For example, let's consider the quadratic equation $-3x^2 + 6x -2 = 0$.
Multiplying both sides by $-1$, we get the equation $3x^2 - 6x +2 = 0$.
The graph of the above equations are different even though they have the same roots. The graph of the first equation is an inverted parabola while the graph of the second equation is an upright parabola (because of the sign of the coefficient of the $x^2$ term).
If we divide both sides of the original equation with $-3$, we get $x^2 - 2x + 2/3 = 0$. The graph of this equation is different from the first 2 equations. It has different roots as well.
Does this imply that multiplying or dividing both sides of a quadratic equation by a constant changes its characteristics? If so, does it also imply that we should not multiply or divide both sides of a quadratic equation by a constant when we try to find its roots?

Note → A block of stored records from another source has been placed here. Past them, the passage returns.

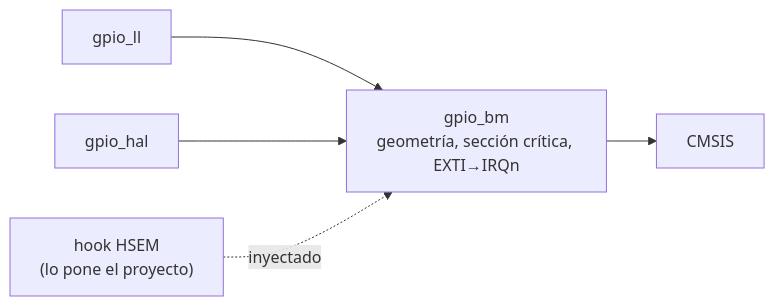
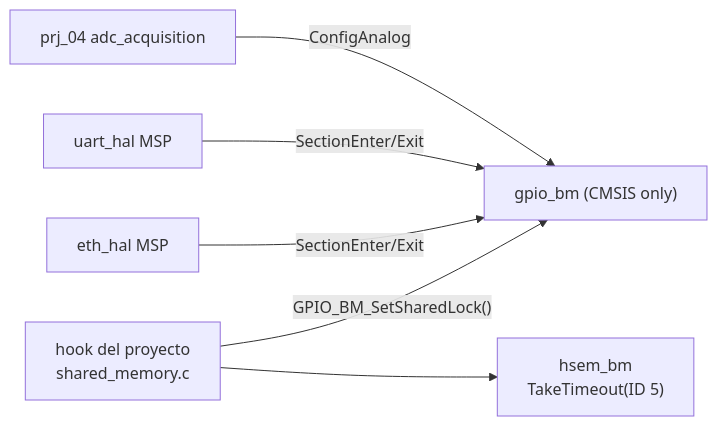
The diagram in 01_shared_drivers/00_gpio/IMPLEMENTATION_PLAN.md (hrodriguez06/forcelab-stm32h755-dualcore-workspace), drawn with Mermaid before and after one commit. The commit also changed other lines of this file, not shown here.

First line of the commit message:
docs(gpio): revise the 00_gpio plan for F1-F2 under the roadmap audit rules

````diff
--- a/01_shared_drivers/00_gpio/IMPLEMENTATION_PLAN.md
+++ b/01_shared_drivers/00_gpio/IMPLEMENTATION_PLAN.md
@@ -110,7 +160,9 @@
 ```mermaid
 flowchart LR
-    LL["gpio_ll"] --> BM["gpio_bm<br/>geometría, sección crítica, EXTI→IRQn"]
-    HAL["gpio_hal"] --> BM
-    BM --> CMSIS["CMSIS"]
-    HOOK["hook HSEM<br/>(lo pone el proyecto)"] -. inyectado .-> BM
+    BM["gpio_bm (CMSIS only)"]
+    HOOK["hook del proyecto<br/>shared_memory.c"] -- "GPIO_BM_SetSharedLock()" --> BM
+    HOOK --> HSEM["hsem_bm<br/>TakeTimeout(ID 5)"]
+    ETH["eth_hal MSP"] -- "SectionEnter/Exit" --> BM
+    UART["uart_hal MSP"] -- "SectionEnter/Exit" --> BM
+    ADC["prj_04 adc_acquisition"] -- "ConfigAnalog" --> BM
 ```
````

In general, when are we permitted to multiply or divide both sides of an equation by a constant?